Even those outside the world of maths will be familiar with Hannah Fry from TV and radio programmes like ‘The Secret Genius of Modern Life’ and ‘The Curious Cases of Rutherford and Fry’. However, in my opinion, James Maynard was the real star of this show, even if he is less well-known in mainstream media. James has achieved a great deal in the mathematical world, including winning a Fields Medal last year.
Many universities host public lectures throughout the year, and since the pandemic, it may be possible to access these live online and after via recordings and podcasts.
As face-to-face lectures can be hard to get to, seeing icons Hannah Fry and James Maynard live at the Science Museum on the 18 May was quite a treat. The subject, Prime Numbers, has been the focus of James’ groundbreaking work. He explained that his fascination with prime numbers was based on the fact that they are so fundamental (like the atoms of whole numbers) and yet so mysterious. Even simple questions turn out to be very hard to answer, and he gave many examples, including how many “safe” primes there are, where a safe prime is one where (p-1)/2 is also prime.
After the main lecture, James and Hannah sat down for a ‘fireside chat’ (thankfully, there was no actual fire on the warm May evening). Hannah asked insightful questions, allowing the audience to see more of James’ personality, his process when working on maths problems, and some stories from his early childhood that might have foreshadowed his future accomplishments.
The sixth formers around me saw in James a genuine passion for the subject and some helpful reminders of how James immersed himself in a current problem and the importance of switching off and connecting with the real world again. They saw how James channelled his fear of making a humiliating mistake into rigorous checking and how he overcame this fear to participate in the Polymath project. As a teacher, I was most interested to hear how James is driven by the need to understand, first and foremost, rather than by a need for recognition. Also, my students’ only complaint was that James didn’t go into the mathematics deeply enough – it is reassuring that they also have a thirst for understanding.
As teachers, it is helpful to sign up for university mailing lists regarding their public lectures, attend them, and recommend them to your students when you can.

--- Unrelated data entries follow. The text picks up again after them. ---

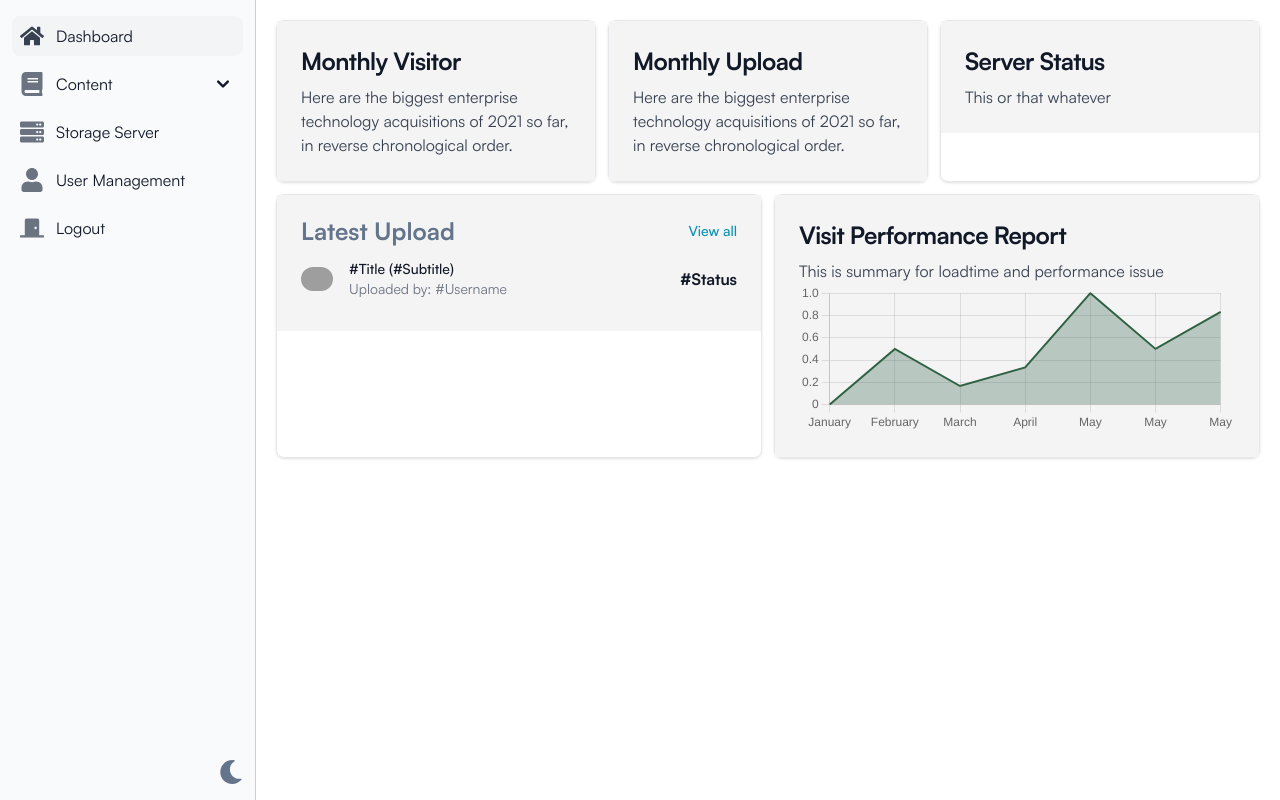
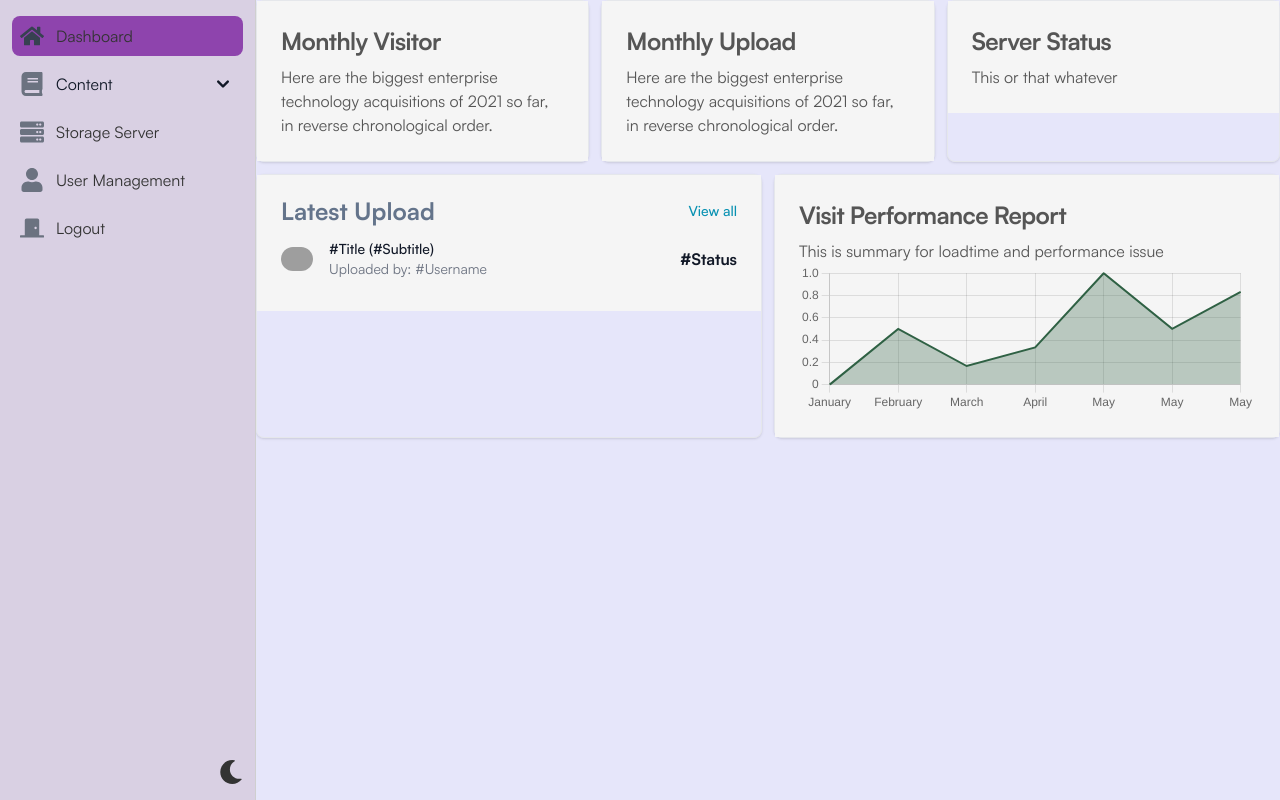
Before and after one commit to azzahradins/kyscms-js, a Next.js app: page /dashboard in a window 1280 px wide. Built offline with nearby package versions, Linux system fonts and the light colour scheme; grey boxes are pictures that could not be loaded.

Commit message:
adding earlier changes.

```diff
--- a/app/(private)/dashboard/page.tsx
+++ b/app/(private)/dashboard/page.tsx
@@ -12,7 +12,7 @@ ChartJS.register(
 
 export default function Dashboard (): JSX.Element {
   return (
-    <main className='wrapper'>
+    <main className='wrappe'>
       <div className='grid grid-cols-2 lg:grid-cols-3 gap-3 mb-3'>
         <Card>
           <Card.Header>
--- a/app/(private)/layout.tsx
+++ b/app/(private)/layout.tsx
@@ -7,7 +7,7 @@ import { SidebarProvider } from '@/hooks/SidebarContext'
 export default function RootLayout ({ children }: { children: React.ReactNode }): JSX.Element {
   return (
     <SidebarProvider>
-      <main className="flex flex-row">
+      <main className="flex flex-row bg-prplBG dark:bg-prplDBG">
         <div className='min-h-screen'>
           <Sidebar />
         </div>
--- a/app/(private)/manga/page.tsx
+++ b/app/(private)/manga/page.tsx
@@ -15,7 +15,7 @@ const customTheme: CustomFlowbiteTheme['tabs'] = {
       styles: {
         default: {
           active: {
-            on: 'bg-gray text-cyan-600 dark:bg-gray-800 dark:text-cyan-500'
+            on: 'bg-gray text-red-500 dark:bg-gray-800 dark:text-cyan-500'
           }
         }
       }
--- a/app/(public)/page.tsx
+++ b/app/(public)/page.tsx
@@ -12,7 +12,7 @@ export default function LandingPage (): JSX.Element {
           <h1 className='text-center lg:text-start'>
             Easy way to control content on your website
           </h1>
-          <h3 className='text-center lg:text-start'>
+          <h3 className='text-center lg:text-start text-prplsecondary dark:text-prplDsecondary'>
             A improved tools that can help you stay organized and manage your tasks efficiently. Take control of your task and achieve your goals with our new interface.
           </h3>
           <div className='place-self-center lg:place-self-start'>
@@ -23,14 +23,14 @@ export default function LandingPage (): JSX.Element {
         </section>
         <section className='relative order-first lg:order-last'>
           <motion.img
-            className='opacity-30 -z-50 top-8 relative w-1/3'
+            className='opacity-30 top-8 relative w-1/3'
             src='pattern-plus.svg'
             animate={{
               x: [10, -15, 10],
               transition: { repeat: Infinity, repeatDelay: 1.5, duration: 6 }
             }}/>
           <motion.img
-            className='opacity-30 -z-50 -top-12 relative float-right w-1/3'
+            className='opacity-30 -top-12 relative float-right w-1/3'
             src='pattern-triangle.svg'
             animate={{
               x: [-15, 10, -15],
--- a/components/Page/Card.tsx
+++ b/components/Page/Card.tsx
@@ -19,7 +19,7 @@ function Card ({
 }: Props): React.ReactElement {
   return (
     <div className={`w-full dark:border-gray-700 border border-gray-200 dark:border-none rounded-lg shadow  ${className}`}>
-      <div className='bg-light-3 dark:bg-dark-2'>
+      <div className='bg-card-accent dark:bg-cardD-accent'>
         { children }
       </div>
     </div>
@@ -46,7 +46,7 @@ Card.Header = function CardHeader ({ children, ...props }: Props): React.ReactEl
   let component = children
   if (typeof children === 'string') {
     component = (
-    <h5 className="text-2xl font-bold tracking-tight text-gray-900 dark:text-white">
+    <h5 className="text-2xl font-bold tracking-tight text-card-content dark:text-cardD-content">
       { children }
     </h5>)
   }
@@ -59,7 +59,7 @@ Card.Header = function CardHeader ({ children, ...props }: Props): React.ReactEl
 
 Card.Body = function CardBody ({ children, ...props }: Props): React.ReactElement {
   return (
-    <div className="flow-root font-normal text-gray-700 dark:text-gray-400 px-6 pb-6">
+    <div className="flow-root font-normal text-card-content dark:text-cardD-content px-6 pb-6">
       { children }
     </div>
   )
--- a/components/Page/Sidebar.tsx
+++ b/components/Page/Sidebar.tsx
@@ -7,11 +7,11 @@ import DarkModeSwitcher from '../Utilities/DarkModeSwitcher'
 
 const customSideBar: CustomFlowbiteTheme['sidebar'] = {
   root: {
-    inner: 'h-full overflow-y-auto overflow-x-hidden bg-light-1 py-4 px-3 dark:bg-gray-800 border-r border-light-2 dark:border-dark-2 justify-between flex flex-col'
+    inner: 'text-prplprimary h-full overflow-y-auto overflow-x-hidden bg-light-1 py-4 px-3 bg-sidebar-bg dark:bg-cardD-accent border-r border-light-2 dark:border-dark-2 justify-between flex flex-col'
   },
   item: {
-    base: "flex items-center justify-center rounded-lg p-2 text-base font-normal text-gray-900 hover:bg-red-100 dark:text-white dark:hover:bg-gray-700",
-    active: "bg-gray-100 dark:bg-red-700",
+    base: "flex items-center justify-center rounded-lg p-2 text-base font-normal text-prplprimary dark:text-prplDprimary hover:bg-sidebar-hover dark:text-white dark:hover:bg-cardD-hover",
+    active: 'bg-sidebar-ON dark:bg-sidebarD-ON'
   }
 }
 
--- a/tailwind.config.js
+++ b/tailwind.config.js
@@ -79,7 +79,9 @@ module.exports = {
       'cardD-Hover': '#333333',
       'sidebar-bg': '#D9D0E3',
       'sidebarD-bg': '#1C1C1C',
-      'sidebar-hover': '#C4B5D6'
+      'sidebar-hover': '#C4B5D6',
+      'sidebar-ON': '#8E44AD',
+      'sidebarD-ON': '#483D8B'
     },
     screens: {
       '2xsm': '375px',
--- a/templates/header.tsx
+++ b/templates/header.tsx
@@ -11,7 +11,7 @@ export default function Header (): JSX.Element {
               <span className="self-center text-xl font-semibold whitespace-nowrap">SCMS</span>
               <div className="flex items-center lg:order-2 gap-3">
                   <DarkModeSwitcher />
-                  <Link href="/authorization" className="text-gray-800 dark:text-white hover:bg-indigo-700 hover:text-white ring-2 ring-indigo-900 font-medium rounded-lg text-sm px-4 lg:px-5 py-2 lg:py-1.5 mr-2 dark:hover:bg-indigo-950 focus:outline-none">Login</Link>
+                  <Link href="/authorization" className="text-prplprimary bg-prplaccent dark:bg-prplDAccent hover:bg-prplhover hover:text-prplsecondary ring-2 ring-prplDsecondary font-medium rounded-lg text-sm px-4 lg:px-5 py-2 lg:py-1.5 mr-2 dark:text-prplDPrimary dark:hover:bg-prplDhover focus:outline-none">Login</Link>
               </div>
           </div>
       </nav>
```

You can also help younger students develop a taste for mathematical talks by taking them to university-based Year 10 Enrichment Days such as:
For current Year 12 students preparing for university applications, problem-solving classes are starting as soon as we return to school in September:
by Kristin Coldwell